Citation may seem like a bunch of rules designed to make writing your paper even more difficult. However, the purpose of citation is primarily to show how your work fits into the larger conversation taking place on your particular topic and to help facilitate the exchange of ideas between scholars (that means you, too!). Citation also ensures that the original authors or originators of an idea receive proper credit for their work.
What does this mean for you?
According to the High Point University Honor Code: "Every student is honor-bound to refrain from plagiarism."
But what does it mean to plagiarize something?
Plagiarism involves quoting or paraphrasing without proper acknowledgment. You plagiarize if you submit, without appropriate documentation or quotation marks:
(High Point University Student Government Association)

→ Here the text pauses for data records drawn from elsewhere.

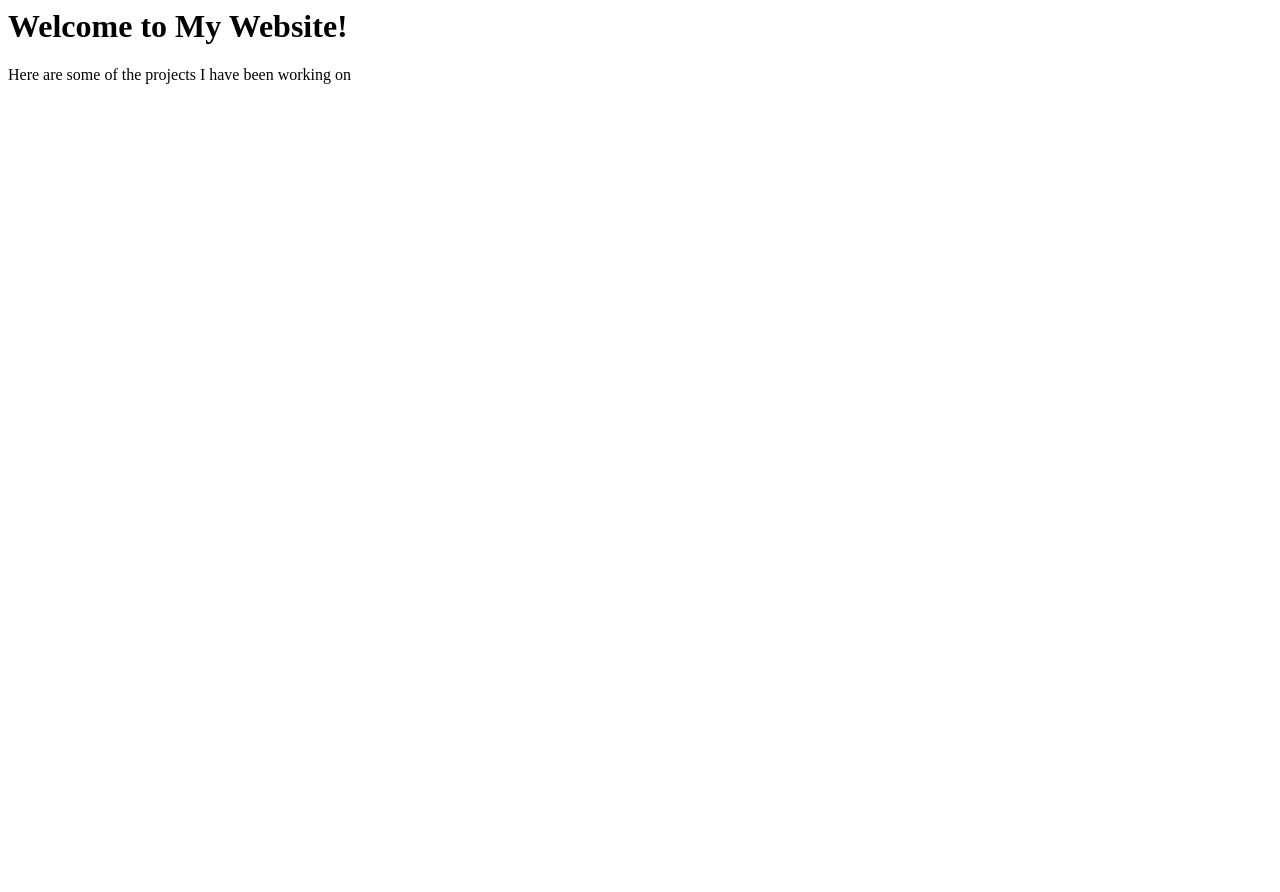
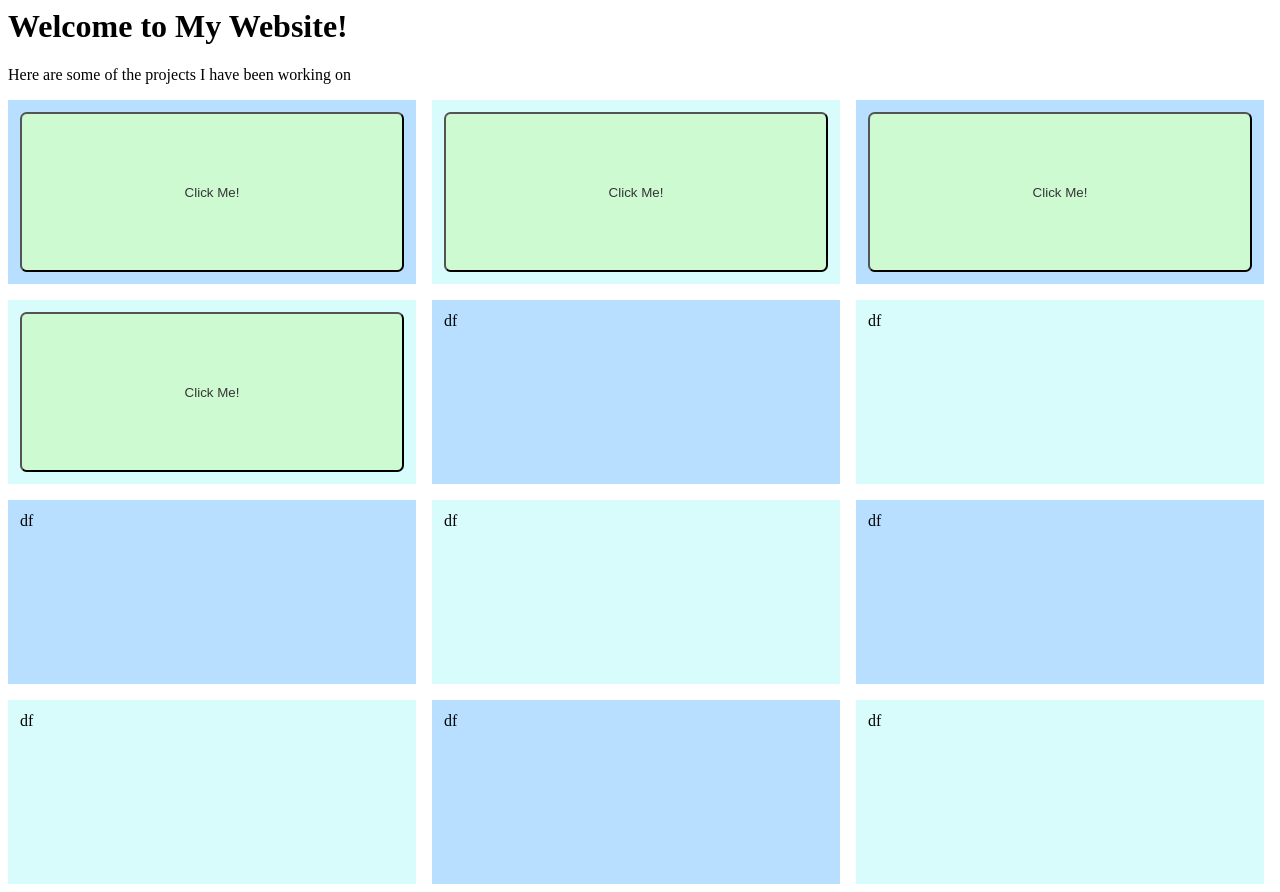
Before and after one commit to MAbubakarI/Personal-Website, a plain HTML site: page index.html in a window 1280 px wide. Before the commit the page ends 800 px from the top, so only its background shows below. Drawn offline with Linux system fonts and the light colour scheme.

Commit message:
added grids

```diff
--- a/index.html
+++ b/index.html
@@ -2,11 +2,85 @@
 <head>
     <meta charset="UTF-8">
     <meta name="viewport" content="width=device-width, initial-scale=1.0">
-    <title>Document</title>
+    <title>My Website</title>
+    <style>
+        .grid{
+            display:grid;
+            grid-template-columns: 1fr 1fr 1fr;
+            grid-column-gap:1em;
+            grid-row-gap:1em;
+            border-left:0.5em;
+            margin-right:0.5em;
+
+
+        }
+
+        .grid > div{
+            background:#d8fbfc;
+            padding:0.75em;
+            height: 10em;
+        }
+
+        .grid > div:nth-child(odd) {
+
+            background:#b8dfff;
+        }
+
+        .button {
+            background: #cdfad0;
+            color:#353535;
+            width:100%;
+            height:100%;
+            border-radius:0.5em
+
+        }
+
+    </style>
 </head>
 <body>
     <h1> Welcome to My Website! </h1>
  <p> Here are some of the projects I have been working on </p>
 
+<div class="grid">
+    <div>
+        <!--<a href ="https://www.google.com"> -->
+    <button class=button>Click Me!</button>
+    </div>
+
+    <div>
+        <!--<a href ="https://www.google.com"> -->
+    <button class=button>Click Me!</button>
+    </div>
+
+    <div>
+        <!--<a href ="https://www.google.com"> -->
+    <button class=button>Click Me!</button>
+    </div>
+
+    <div>
+        <!--<a href ="https://www.google.com"> -->
+    <button class=button>Click Me!</button>
+    </div>
+
+    <div>df</div>
+    <div>df</div>
+    <div>df</div>
+    <div>df</div>
+    <div>df</div>
+        <div>df</div>
+    <div>df</div>
+    <div>df</div>
+
+
+
+
+
+</div>
+
+
+
+
+
+
 </body>
 </html>
```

Summary: You plagiarize when you take credit for someone else's work, either on purpose or by accident.
You can also plagiarize yourself. Called "self-plagiarism," this occurs if you reuse work from one course in another course without your instructors' permission. This is considered academic dishonesty.

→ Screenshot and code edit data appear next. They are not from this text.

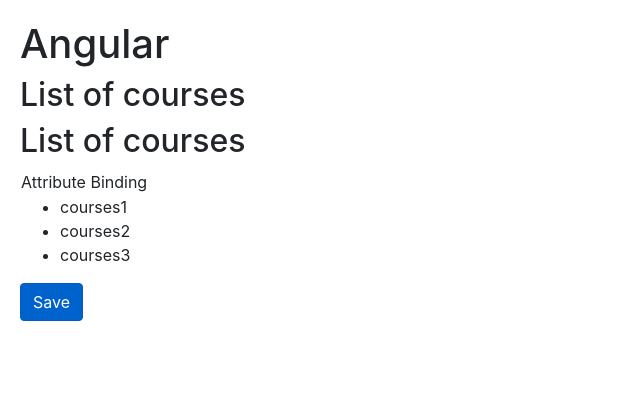
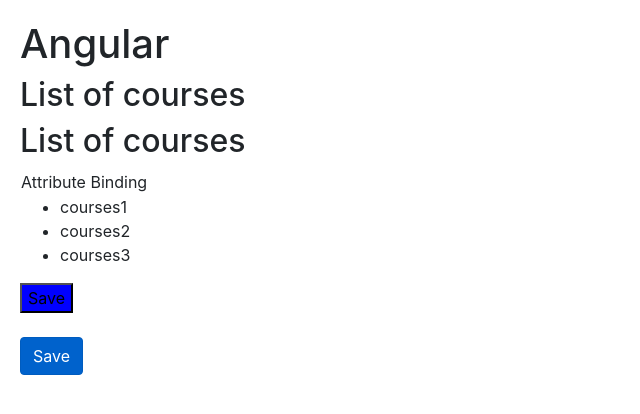
Before and after one commit to vch9391/AngularRepository, an Angular app in the folder ProjectAngular2/: page / in a window 1280 px wide. Shown: the top 414 px of the page, without its empty margins (0-640 px from the left). Built offline with nearby package versions, Linux system fonts and the light colour scheme.

Commit message:
Added Style Binding

```diff
--- a/ProjectAngular2/src/app/course/course.component.html
+++ b/ProjectAngular2/src/app/course/course.component.html
@@ -15,4 +15,6 @@
   <li *ngFor="let course of courses">{{course}}</li>
 </ul>
 
+<button [style.backgroundColor]= "isActive ? 'blue' : 'red'">Save</button>
+<br/><br/>
 <button class="btn btn-primary" [class.active]="isActive">Save</button>
```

Detailed information about Chicago Style can be found on our full Chicago Style Citation Guide.
For quick reference, download the PDF of our Chicago Style Quick Guide: